(Items from a data source)
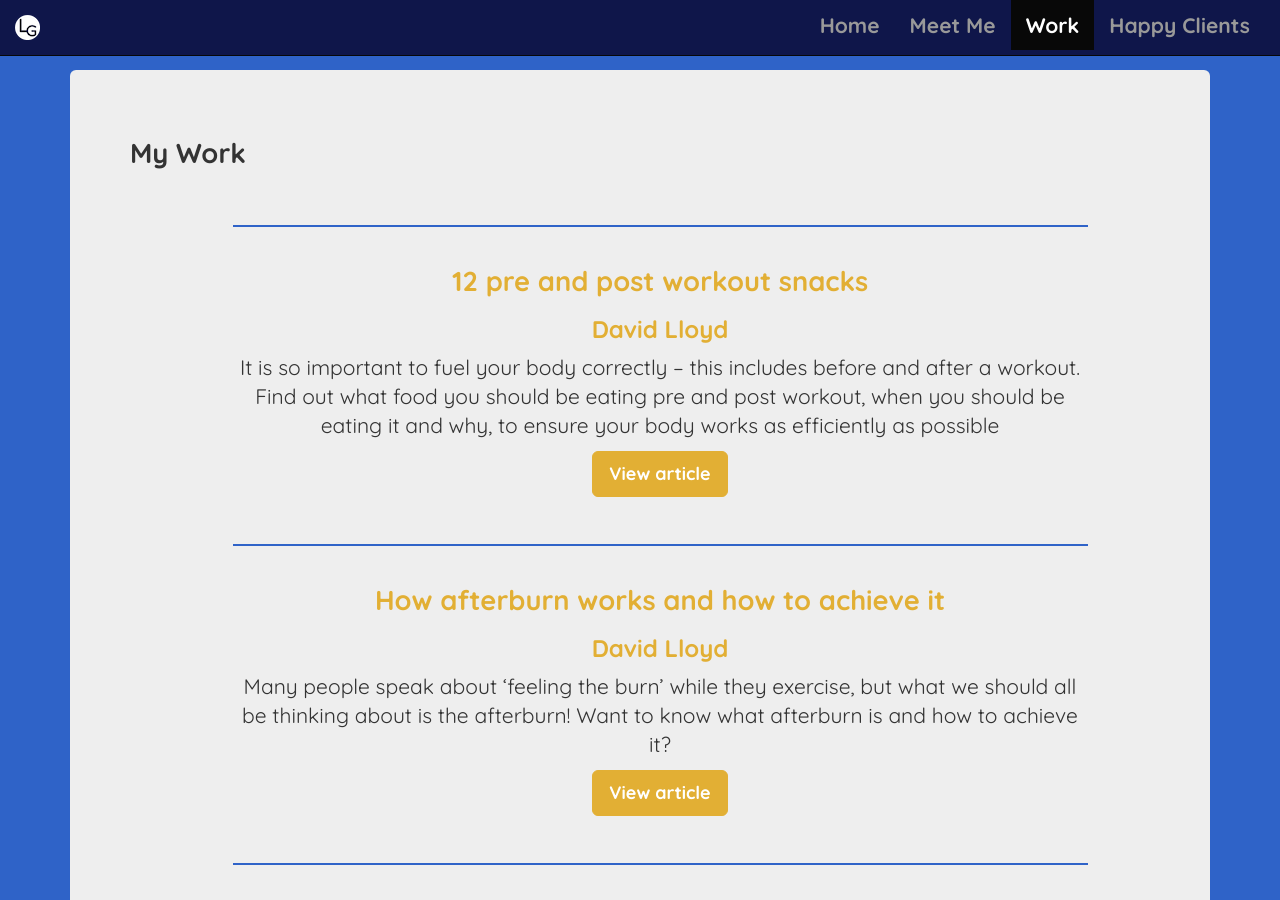
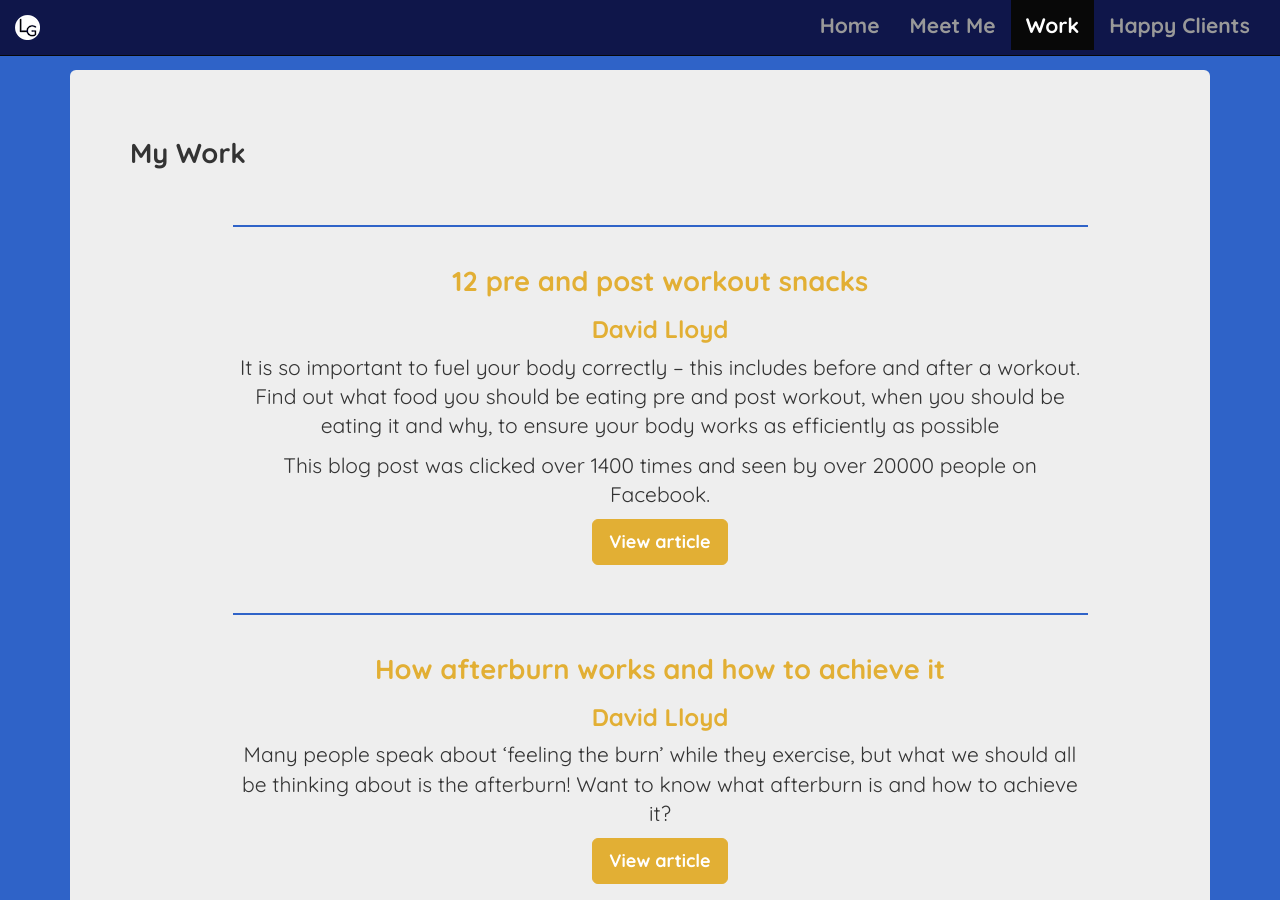
Before and after one commit to luisagottardo/luisagottardo.github.io, a Jekyll site: the page built from make.html, in a window 1280 px wide and 900 px high. Built offline with Jekyll 4.4.1, drawn with Linux system fonts in a browser that asks for light colours.

Commit message:
Added stats to workout post

```diff
--- a/make.html
+++ b/make.html
@@ -17,6 +17,7 @@ nav: make
                   <h2><a href="http://www.davidlloyd.co.uk/blog/nutrition/12-pre-and-post-snacks">12 pre and post workout snacks</a></h2>
                   <h3><a href="http://www.davidlloyd.co.uk">David Lloyd</a></h3>
                   <p>It is so important to fuel your body correctly – this includes before and after a workout. Find out what food you should be eating pre and post workout, when you should be eating it and why, to ensure your body works as efficiently as possible</p>
+                  <p>This blog post was clicked over 1400 times and seen by over 20000 people on Facebook.</p>
                   <p><a href="http://www.davidlloyd.co.uk/blog/nutrition/12-pre-and-post-snacks" class="btn btn-primary btn-lg btn-hp text-center"><strong>View article</strong></a></p>
                 </div>
               </div>
```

EXERCISE — Whenever a line above includes "post", copy it in full.

RESPONSE TO THE EXERCISE —
Added stats to workout post
                   <h2><a href="http://www.davidlloyd.co.uk/blog/nutrition/12-pre-and-post-snacks">12 pre and post workout snacks</a></h2>
                   <p>It is so important to fuel your body correctly – this includes before and after a workout. Find out what food you should be eating pre and post workout, when you should be eating it and why, to ensure your body works as efficiently as possible</p>
+                  <p>This blog post was clicked over 1400 times and seen by over 20000 people on Facebook.</p>
                   <p><a href="http://www.davidlloyd.co.uk/blog/nutrition/12-pre-and-post-snacks" class="btn btn-primary btn-lg btn-hp text-center"><strong>View article</strong></a></p>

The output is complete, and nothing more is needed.